Full Speed Ahead: Business-Minded I.T. Security Risk Management

"Wincup V8 Vodafone Holden Smashed.. Taken on December 4, 2010. (c) 2010 All rights reserved. Courtesy of Dhatt Creative.

Recent massive data breaches lead us to discuss the movement for new thinking, new strategies and new leadership amongst IT security. In the new paradigm, flat-out prevention is no longer the goal. Companies need to pursue nuanced risk-management decisions that protect yet allow them to do business.

Rate this:

European Data Protection Supervisor Supports General Obligation to Report Security Breaches

"Sunlight" (Photo by Luc De Leeuw; shot on Feb. 3, 2008). Available at http://www.flickr.com/photos/9619972@N08/2422737815/ (Creative Commons "Attribution-NonCommercial-ShareAlike 2.0 Generic (CC BY-NC-SA 2.0)" license.)

The European Data Protection Supervisor has recently issued an opinion on the review of the EU legal framework for data protection (Directive 95/46/EC). It expresses concerns regarding the increasing difficulties for individuals to protect the privacy of their personal data, and calls for strengthening individuals’ rights over them. This can be done, the EDPS argues, by making security breach notifications mandatory for all relevant sectors, increasing transparency of processing for data subjects, and introducing new rights, such as the “right to be forgotten” and the “right to data portability”.

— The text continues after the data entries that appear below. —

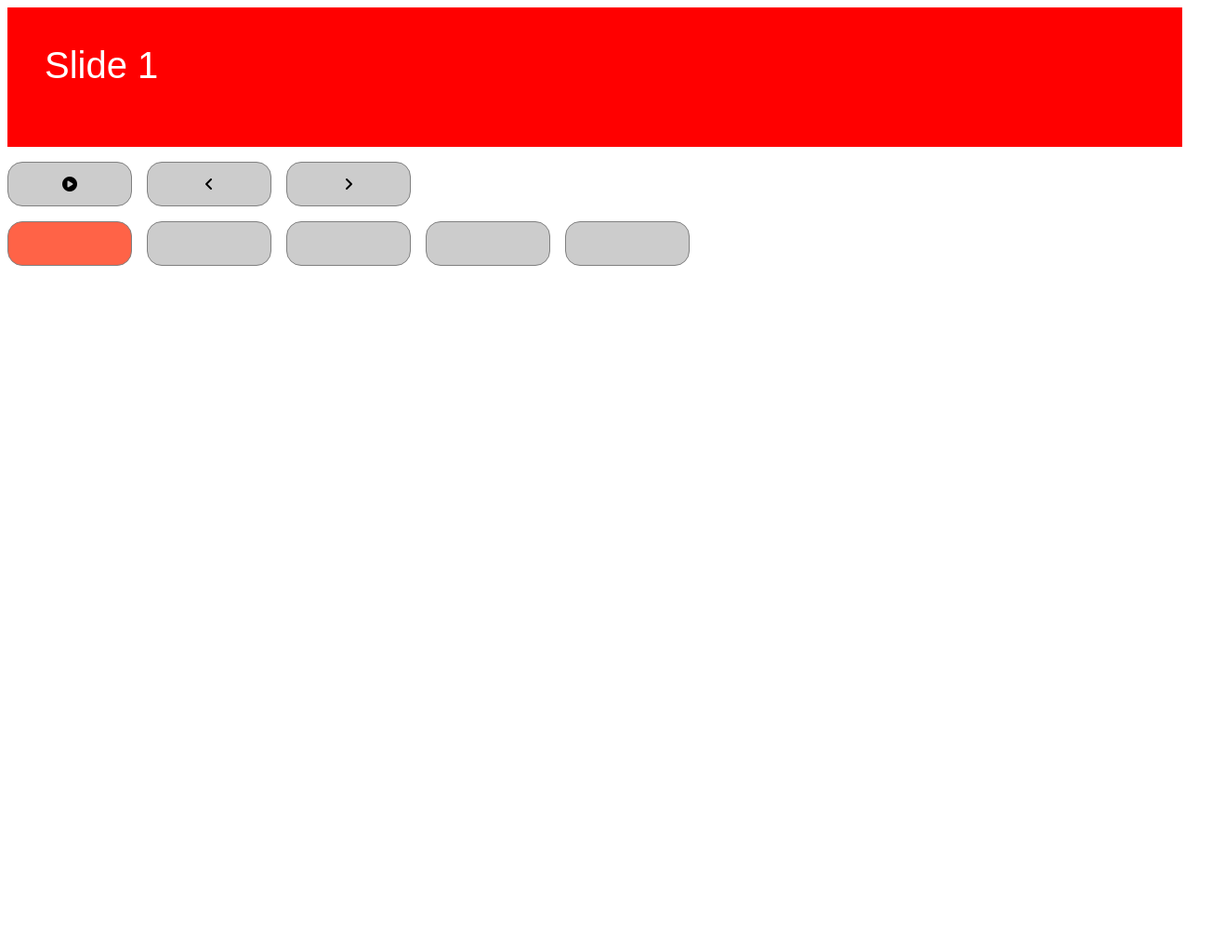
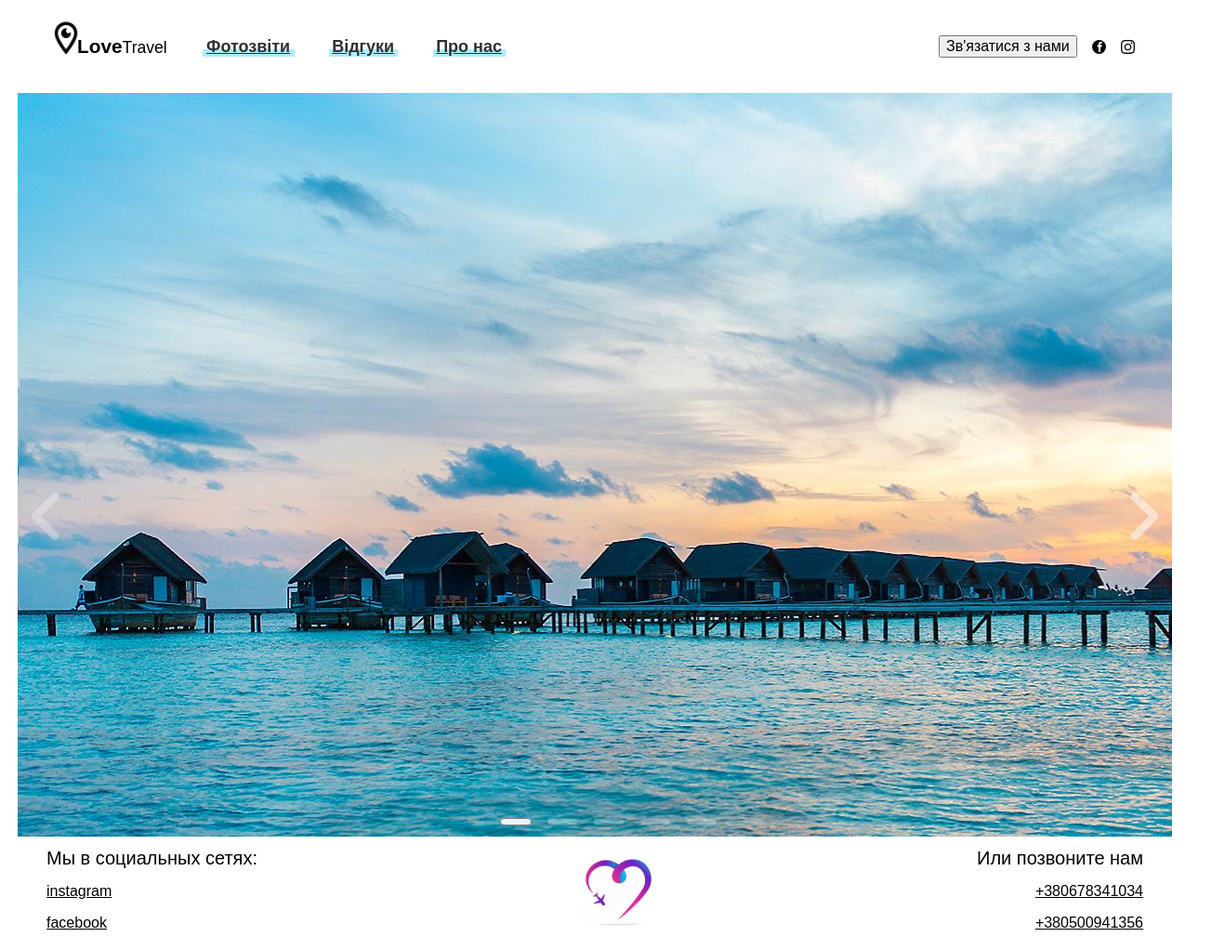
Before and after one commit to YanaOlik94/slider-js, a website with bundled scripts: page index.html in a window 1280 px wide. Shown: the whole page at 93% size, 1318 px wide, since content can reach past the window. Before the commit the page ends 800 px from the top, so only its background shows below. Built offline with nearby package versions, Linux system fonts and the light colour scheme.

Commit message:
design slider

```diff
--- a/assets/css/style.css
+++ b/assets/css/style.css
@@ -2,6 +2,10 @@
 essential styles:
 these make the slideshow work
 */
+
+body {
+  margin: 0;
+}
 
 .slides {
   position: relative;
@@ -40,35 +44,19 @@ just for appearance; change whatever you want
   color: #fff;
 }
 
-.slide:nth-of-type(1) {
-  background: red;
-}
-
-.slide:nth-of-type(2) {
-  background: orange;
-}
-
-.slide:nth-of-type(3) {
-  background: green;
-}
-
-.slide:nth-of-type(4) {
-  background: blue;
-}
-
-.slide:nth-of-type(5) {
-  background: purple;
-}
-
-/*customization*/
-
 body {
   font-family: Arial, Helvetica, sans-serif;
+  margin: auto;
+  overflow-x: hidden;
 }
 
 .slides {
   margin-bottom: 1em;
   user-select: none;
+  width: 97vw;
+  height: 100vh;
+  margin-left: auto;
+  margin-right: auto;
 }
 
 .indicators,
@@ -78,22 +66,169 @@ body {
   margin-bottom: 1em;
 }
 
+.indicators {
+  position: absolute;
+  top: 110vh;
+  left: 42%;
+  z-index: 2;
+}
+
 .indicator,
 .control {
   display: flex;
   align-items: center;
   justify-content: center;
   cursor: pointer;
+  padding: 0.5em 1em;
+  user-select: none;
+}
+
+.indicator {
+  width: 28px;
+  height: 2px;
+  padding: 2px;
+  background-color: #fff;
+  opacity: 0.3;
   border: 1px solid gray;
   border-radius: 1em;
-  padding: 0.5em 1em;
-  min-width: 100px;
-  min-height: 30px;
-  user-select: none;
-  background-color: #cccccc;
 }
 
 .indicator.active {
-  background-color: tomato;
-  color: white;
+  background-color: #fff;
+  opacity: 0.9;
 }
+
+.control-pause {
+  position: absolute;
+  top: 55%;
+  left: calc(50% - 11vw);
+  font-size: 7rem;
+  color: #fff;
+  opacity: 0;
+  transition: 3s;
+  z-index: 2;
+}
+
+.control-pause:focus,
+.control-pause:hover {
+  transition: opacity 1s ease-in 0.5s;
+  opacity: 0.9;
+}
+
+.control-prev {
+  position: absolute;
+  top: 61%;
+  left: -3%;
+  font-size: 68px;
+  z-index: 2;
+  color: #fff;
+  opacity: 0.3;
+}
+
+.control-next {
+  position: absolute;
+  top: 61%;
+  right: -3%;
+  font-size: 68px;
+  z-index: 2;
+  color: #fff;
+  opacity: 0.5;
+}
+
+.control-prev:hover,
+.control-next:hover {
+  opacity: 0.9;
+}
+
+.header {
+  display: flex;
+  justify-content: space-between;
+  align-items: center;
+  height: 100px;
+  padding: 0 50px;
+}
+.header__left-block {
+  display: flex;
+  justify-content: space-between;
+  min-width: 490px;
+}
+
+.header__right-block {
+  display: flex;
+  align-items: flex-end;
+  gap: 1em;
+  min-width: 220px;
+}
+
+.header__logo {
+  max-width: 100px;
+  display: flex;
+}
+.header__logo img {
+  height: 42px;
+  margin-right: -9px;
+}
+.header__links {
+  display: flex;
+  align-items: center;
+}
+.header__link {
+  position: relative;
+  margin-right: 45px;
+  font-weight: 700;
+  font-size: 18px;
+  color: #303030;
+}
+.header__link:after {
+  content: "";
+  position: absolute;
+  display: block;
+  width: 110%;
+  left: -5%;
+  bottom: -1px;
+  z-index: -1;
+  height: 8px;
+  background: #abedff;
+}
+
+.header__link:last-child {
+  margin-right: 0;
+}
+
+p {
+  font-size: 1.1rem;
+}
+
+strong {
+  font-size: 1.3rem;
+}
+
+.footer {
+  height: 50px;
+  padding: 20px 30px;
+  color: #000;
+}
+.footer .container {
+  height: 100%;
+  display: flex;
+  justify-content: space-between;
+  align-items: flex-end;
+}
+.footer .subtitle {
+  font-size: 20px;
+}
+
+.footer .social {
+  margin-left: 20px;
+}
+
+.footer .link {
+  display: block;
+  margin-top: 15px;
+  font-size: 16px;
+  color: #000;
+}
+.footer .call {
+  text-align: right;
+  margin-right: 20px;
+}
--- a/assets/js/carousel-swipe.js
+++ b/assets/js/carousel-swipe.js
@@ -16,28 +16,45 @@ class SwipeCarousel extends Carousel {
   };
 
   _swipeStart(e) {
-    if (e instanceof MouseEvent) {
-      this.startPosX = e.pageX;
+    this.startPosX = e instanceof MouseEvent
+      ? e.pageX
+      : e.changedTouches[0].pageX;
+  }
 
-      return;
-    }
+  /* private, _swipeEnd function */
+  _swipeEnd(e) {
+    this.endPosX = e instanceof MouseEvent
+      ? e.pageX
+      : e.changedTouches[0].pageX;
 
-    if (e instanceof TouchEvent) {
-      this.startPosX = e.changedTouches[0].pageX;
-    }
+    if (this.endPosX - this.startPosX > 100) this.prev();
+    if (this.endPosX - this.startPosX < -100) this.next();
+  }
 
-  };
+  // _swipeStart(e) {
+  //   if (e instanceof MouseEvent) {
+  //     this.startPosX = e.pageX;
+  //     console.log(e)
 
-  _swipeEnd(e) {
-    if (e instanceof MouseEvent) {
-      this.endPosX = e.pageX;
-    } else if (e instanceof TouchEvent) {
-      this.endPosX = e.changedTouches[0].pageX;
-    }
+  //     return;
+  //   }
 
-    if (this.endPosX - this.startPosX > -100) this.next();
-    if (this.endPosX - this.startPosX < 100) this.prev();
-  };
+  //   if (e instanceof TouchEvent) {
+  //     this.startPosX = e.changedTouches[0].pageX;
+  //   }
+
+  // };
+
+  // _swipeEnd(e) {
+  //   if (e instanceof MouseEvent) {
+  //     this.endPosX = e.pageX;
+  //   } else if (e instanceof TouchEvent) {
+  //     this.endPosX = e.changedTouches[0].pageX;
+  //   }
+
+  //   if (this.endPosX - this.startPosX > -100) this.next();
+  //   if (this.endPosX - this.startPosX < 100) this.prev();
+  // };
 
 }
 
--- a/assets/js/carousel.js
+++ b/assets/js/carousel.js
@@ -10,6 +10,7 @@ class Carousel {
   }
 
   _initProps() {
+    this.box = document.querySelector('.some')
     this.SLIDES_COUNT = this.slideItems.length;
     this.CODE_LEFT_ARROW = 'ArrowLeft';
     this.CODE_RIGHT_ARROW = 'ArrowRight';
@@ -66,8 +67,8 @@ class Carousel {
     this.prevBtn.addEventListener('click', this.prev.bind(this));
     this.nextBtn.addEventListener('click', this.next.bind(this));
     this.indicatorsContainer.addEventListener('click', this._indicate.bind(this));
-    this.container.addEventListener('mouseenter', this.pause.bind(this));
-    this.container.addEventListener('mouseleave', this.play.bind(this))
+    // this.container.addEventListener('mouseenter', this.pause.bind(this));
+    // this.container.addEventListener('mouseleave', this.play.bind(this))
     document.addEventListener('keydown', this._pressKey.bind(this));
   }
 
@@ -92,6 +93,12 @@ class Carousel {
     if (target && target.classList.contains('indicator')) {
       this.pause();
       this._goToNth(+target.dataset.slideTo);
+    }
+
+    if (target.dataset.slideTo == 0) {
+      this.container.querySelector('.slide').innerHTML = 'Найпопулярніші маршрути';
+    } else {
+      this.container.querySelector('.slide').innerHTML = 'Подоружуй з нами';
     }
   }
 
--- a/index.html
+++ b/index.html
@@ -7,22 +7,60 @@
   <meta name="viewport" content="width=device-width, initial-scale=1.0">
   <title>Document</title>
   <link rel="stylesheet" href="https://cdnjs.cloudflare.com/ajax/libs/font-awesome/6.2.1/css/all.min.css">
+  <link rel="stylesheet" href="https://cdnjs.cloudflare.com/ajax/libs/normalize/8.0.1/normalize.min.css">
   <link rel="stylesheet" href="assets/css/style.css">
 </head>
 
 <body>
 
+  <header class="header">
+    <div class="header__left-block">
+      <div class="header__logo">
+        <img class="logo" src="assets/icons/location.png" alt="logotype">
+        <p><strong>Love</strong><span>Travel</span></p>
+      </div>
+      <nav class="header__links">
+        <a href="#" class="header__link">Фотозвіти</a>
+        <a href="#" class="header__link">Відгуки</a>
+        <a href="#" class="header__link">Про нас</a>
+      </nav>
+    </div>
+    <div class="header__right-block">
+      <button class="btn btn_white">Зв'язатися з нами</button>
+      <a href="#"><img src="assets/icons/facebook.svg" width="15px" height="15px" alt="facebook"></a>
+      <a href="#"><img src="assets/icons/instagram.svg" width="15x" height="15px" alt="instagram"></a>
+    </div>
+  </header>
+
   <div class="carousel" id="carousel">
 
     <div id="slides" class="slides">
-      <div class="slide item active">Slide 1</div>
-      <div class="slide item">Slide 2</div>
-      <div class="slide item">Slide 3</div>
-      <div class="slide item">Slide 4</div>
-      <div class="slide item">Slide 5</div>
+      <div class="slide item active" style="background-image: url(assets/img/maldives.jpg)"><span class="some"></span>
+      </div>
+      <div class="slide item" style="background-image: url(assets/img/alpes.jpg)"><span class="some"></span></div>
+      <div class="slide item" style="background-image: url(assets/img/tailand.jpg)"><span class="some"></span></div>
+      <div class="slide item" style="background-image: url(assets/img/london.jpg)"><span class="some"></span></div>
+      <div class="slide item" style="background-image: url(assets/img/egypt.jpg)"><span class="some"></span></div>
     </div>
+  </div>
 
-  </div>
+  <footer class="footer">
+    <div class="container">
+      <div class="social">
+        <div class="subtitle">Мы в социальных сетях:</div>
+        <a href="#" class="link">instagram</a>
+        <a href="#" class="link">facebook</a>
+      </div>
+      <div class="pepper">
+        <img src="assets/img/heart.jpg" alt="heart" width="80px" height="80px">
+      </div>
+      <div class="call">
+        <div class="subtitle">Или позвоните нам</div>
+        <a href="#" class="link">+380678341034</a>
+        <a href="#" class="link">+380500941356</a>
+      </div>
+    </div>
+  </footer>
 
   <script src="assets/js/index.js" type="module"></script>
 
```
Also changed, not shown: assets/icons/facebook.svg (added), assets/icons/instagram.svg (added), assets/icons/location.png (added), assets/img/bali.jpg (added), assets/img/egypt.jpg (added), assets/img/heart.jpg (added), assets/img/london.jpg (added), assets/img/maldives.jpg (added), assets/img/tailand.jpg (added), 1 other file.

Rate this:

Will France adopt a law requiring the notification of security breaches?

A French bill “to better guarantee the right to privacy in the digital age” has implemented the European Directive 2009/136/EC by requiring the data controller to inform the “Data Protection Correspondent” (a person within an organization who could be the controller or someone assisting the controller), or in the absence thereof, the French data protection authority (the Commission Nationale de l’Informatique et des Libertés), of a breach of integrity or confidentiality. Those involved in the breach must also be informed, at least if security breaches are “likely to adversely affect” their personal data. The bill follows the recommendation of the Directive to notify individuals of security breaches for all sectors, not just electronic communications. It was adopted by the French Senate on March 24, 2010 and is currently before the National Assembly.
(A French version of this article is also available in this blog.)

Rate this:

Canada May Soon Have a Data Breach Law

Canadian Industry Minister Tony Clement introduced a bill on May 25, the Safeguarding Canadian’s Personal Information Act (C-29), which would amend Canada’s national privacy legislation, the Personal Information and Electronic Documents Act of 1998 (“PIPEDA”). C-29 would introduce a security breach disclosure (also called “notification” in the United States) requirement in PIPEDA. Canada does not yet have such a law, contrary to the United States where the majority of states have enacted data breach notification statutes.

Rate this:

  • Blog authors

  • Copyright notice

    © Copyright 2010-2014 "Information Security Breaches & The Law".
    All rights reserved, unless noted otherwise under each author's post, page or other material.
    If you would like to discuss licensing terms, contact us at: info [at] security-breaches [dot] com.

  • Enter your e-mail address here to follow this blog and receive notifications of new posts by e-mail.

  • The “Global Information Security Breach Professionals” Group on Linkedin

  • Wordpress Blog Stats

    • 42,273 hits